Archaic Third-Person Shooting.
This is my biggest issue with the entire franchise. For everything that Naughty Dog have improved upon, the third-person shooting feels like a relic from a by-gone era. The guns are just “meh”. The sights are weak. The handling often feels off to me. For all of the shooting games that have plagued our great nations for years, you’d think Uncharted would have absorbed some lessons, but alas, the shooting mechanics feel as they always have, and I’ve never liked them in Uncharted. I have always found myself playing Uncharted to reach the next bit of plot, and the shooting has always felt like an annoying obstacle to that.
The trademark Naughty Dog “Why don’t YOU control this cut-scene?” moment(s).

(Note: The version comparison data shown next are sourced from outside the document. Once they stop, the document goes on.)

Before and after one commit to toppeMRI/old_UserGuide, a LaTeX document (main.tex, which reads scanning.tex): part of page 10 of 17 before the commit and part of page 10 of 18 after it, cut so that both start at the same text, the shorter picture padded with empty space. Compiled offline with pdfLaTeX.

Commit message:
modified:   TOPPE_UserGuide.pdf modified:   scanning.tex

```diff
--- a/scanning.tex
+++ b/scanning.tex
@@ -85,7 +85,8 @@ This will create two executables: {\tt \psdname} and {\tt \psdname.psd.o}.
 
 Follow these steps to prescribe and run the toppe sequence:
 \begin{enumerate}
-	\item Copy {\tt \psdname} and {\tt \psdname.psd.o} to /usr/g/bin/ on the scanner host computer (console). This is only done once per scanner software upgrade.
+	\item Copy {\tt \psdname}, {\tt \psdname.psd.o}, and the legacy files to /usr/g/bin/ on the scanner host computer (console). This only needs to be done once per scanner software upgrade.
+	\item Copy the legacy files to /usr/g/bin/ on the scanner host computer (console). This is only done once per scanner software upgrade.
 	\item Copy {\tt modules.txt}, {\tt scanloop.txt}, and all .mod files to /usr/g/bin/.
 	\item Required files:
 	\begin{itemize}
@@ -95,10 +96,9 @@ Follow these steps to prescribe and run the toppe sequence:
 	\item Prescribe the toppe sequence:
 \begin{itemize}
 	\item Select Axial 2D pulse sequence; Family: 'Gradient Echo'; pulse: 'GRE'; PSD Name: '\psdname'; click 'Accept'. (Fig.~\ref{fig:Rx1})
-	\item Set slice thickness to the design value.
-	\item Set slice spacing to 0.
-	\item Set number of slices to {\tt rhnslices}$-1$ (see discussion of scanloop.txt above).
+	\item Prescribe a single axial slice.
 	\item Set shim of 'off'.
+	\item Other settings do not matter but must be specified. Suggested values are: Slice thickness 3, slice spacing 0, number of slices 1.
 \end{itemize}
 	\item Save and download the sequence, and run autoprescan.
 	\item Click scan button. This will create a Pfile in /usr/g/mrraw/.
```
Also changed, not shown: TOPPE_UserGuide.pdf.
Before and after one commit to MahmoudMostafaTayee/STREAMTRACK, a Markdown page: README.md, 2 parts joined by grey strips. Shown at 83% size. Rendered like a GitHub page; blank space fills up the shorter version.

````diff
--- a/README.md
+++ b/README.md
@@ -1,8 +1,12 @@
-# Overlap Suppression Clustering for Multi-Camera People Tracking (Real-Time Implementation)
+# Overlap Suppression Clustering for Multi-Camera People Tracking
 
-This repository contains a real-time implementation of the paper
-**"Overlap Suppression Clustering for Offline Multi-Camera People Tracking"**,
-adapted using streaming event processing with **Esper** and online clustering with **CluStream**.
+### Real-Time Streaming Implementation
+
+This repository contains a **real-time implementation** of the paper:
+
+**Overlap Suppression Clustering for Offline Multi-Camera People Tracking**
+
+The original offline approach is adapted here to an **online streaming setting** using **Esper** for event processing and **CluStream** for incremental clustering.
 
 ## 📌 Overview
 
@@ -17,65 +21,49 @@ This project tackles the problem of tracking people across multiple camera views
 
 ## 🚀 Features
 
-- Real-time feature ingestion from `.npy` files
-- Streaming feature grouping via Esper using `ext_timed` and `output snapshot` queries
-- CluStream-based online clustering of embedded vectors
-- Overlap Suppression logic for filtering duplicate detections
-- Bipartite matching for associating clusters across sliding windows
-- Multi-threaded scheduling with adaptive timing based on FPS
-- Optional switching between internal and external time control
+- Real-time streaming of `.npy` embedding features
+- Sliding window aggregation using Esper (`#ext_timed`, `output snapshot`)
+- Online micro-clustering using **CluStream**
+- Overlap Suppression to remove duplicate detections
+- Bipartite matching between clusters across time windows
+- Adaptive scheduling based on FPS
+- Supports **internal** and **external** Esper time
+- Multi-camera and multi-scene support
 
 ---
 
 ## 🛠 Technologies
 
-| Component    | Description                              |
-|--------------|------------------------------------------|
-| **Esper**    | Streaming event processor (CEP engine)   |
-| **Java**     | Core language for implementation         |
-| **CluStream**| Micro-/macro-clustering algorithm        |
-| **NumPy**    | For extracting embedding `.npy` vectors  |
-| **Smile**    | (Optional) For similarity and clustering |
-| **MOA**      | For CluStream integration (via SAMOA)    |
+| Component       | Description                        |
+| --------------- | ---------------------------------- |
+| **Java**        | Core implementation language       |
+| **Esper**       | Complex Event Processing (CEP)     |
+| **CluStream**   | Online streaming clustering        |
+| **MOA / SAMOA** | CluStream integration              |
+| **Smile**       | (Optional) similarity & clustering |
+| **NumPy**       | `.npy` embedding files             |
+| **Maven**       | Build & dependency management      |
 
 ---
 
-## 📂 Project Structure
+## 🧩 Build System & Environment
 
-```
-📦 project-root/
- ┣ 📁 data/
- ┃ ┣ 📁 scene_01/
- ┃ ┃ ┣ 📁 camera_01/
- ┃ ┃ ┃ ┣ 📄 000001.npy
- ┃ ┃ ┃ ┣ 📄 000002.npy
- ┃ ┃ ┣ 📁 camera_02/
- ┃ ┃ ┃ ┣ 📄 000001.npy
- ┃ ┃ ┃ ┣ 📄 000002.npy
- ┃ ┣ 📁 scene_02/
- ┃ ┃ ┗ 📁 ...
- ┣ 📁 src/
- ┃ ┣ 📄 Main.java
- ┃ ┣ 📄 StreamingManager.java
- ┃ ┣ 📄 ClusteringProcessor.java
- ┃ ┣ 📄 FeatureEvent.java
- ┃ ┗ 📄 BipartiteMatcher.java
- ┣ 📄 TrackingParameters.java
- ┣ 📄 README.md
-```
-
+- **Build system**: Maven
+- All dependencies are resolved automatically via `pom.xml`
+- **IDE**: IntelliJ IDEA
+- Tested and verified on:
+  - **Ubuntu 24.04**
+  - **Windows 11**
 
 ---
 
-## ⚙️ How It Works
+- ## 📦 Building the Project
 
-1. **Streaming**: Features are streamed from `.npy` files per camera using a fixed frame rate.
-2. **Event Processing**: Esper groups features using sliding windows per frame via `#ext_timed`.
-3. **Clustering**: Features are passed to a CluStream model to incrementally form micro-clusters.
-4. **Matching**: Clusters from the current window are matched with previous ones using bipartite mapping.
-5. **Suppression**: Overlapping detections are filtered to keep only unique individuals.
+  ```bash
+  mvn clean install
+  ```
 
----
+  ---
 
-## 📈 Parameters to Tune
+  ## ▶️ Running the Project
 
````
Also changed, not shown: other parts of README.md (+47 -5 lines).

Gee-whizz Mister! You mean I can really walk slowly around this mansion looking at a million white books before finding the white book I’m actually looking for!? Thanks! Seriously though, it’s a Naughty Dog thing that you control these narrative-driven moments that could have been “relegated” to a straight-up cut-scene which, to me, would actually be a promotion. I couldn’t care less about walking around until the person that’s with me says something that triggers an advancement. Having these “controlled” moments that are essentially just an illusion of control only serves to take me out of the moment. They frustrate me. I’m gripped by the story already. Why not let me put that pad down and enjoy the moment more often? It’s just a personal gripe. I’m sure some of you loved putting on the Samurai helmet. Riveting. Truly.
And there you have it! It’s a reductive way of looking at the collective impressiveness of Uncharted 4 as a package, but let’s be realistic about this: as an actual game, from a gameplay perspective, Uncharted 4 doesn’t break new ground. Naughty Dog’s strengths appear to be tight narratives, eventful platforming and a high quality, polished final product. Nothing to sneeze at, but now I want them to move on. Though the cash cow of The Last of Us 2 can be heard mooing in the distance, I really hope that Naughty Dog does for the Playstation 4 what it did for the Playstation 3: provide us with a face for the product. Nathan Drake is great. I love his journey. Nolan North is a personal idol. That said, though I hope Nolan has many, many years ahead of him, I think it’s time we let the established franchises rest and see something truly new from a studio capable of making it happen.
Thank you for reading. Reach me @SpitfireDG.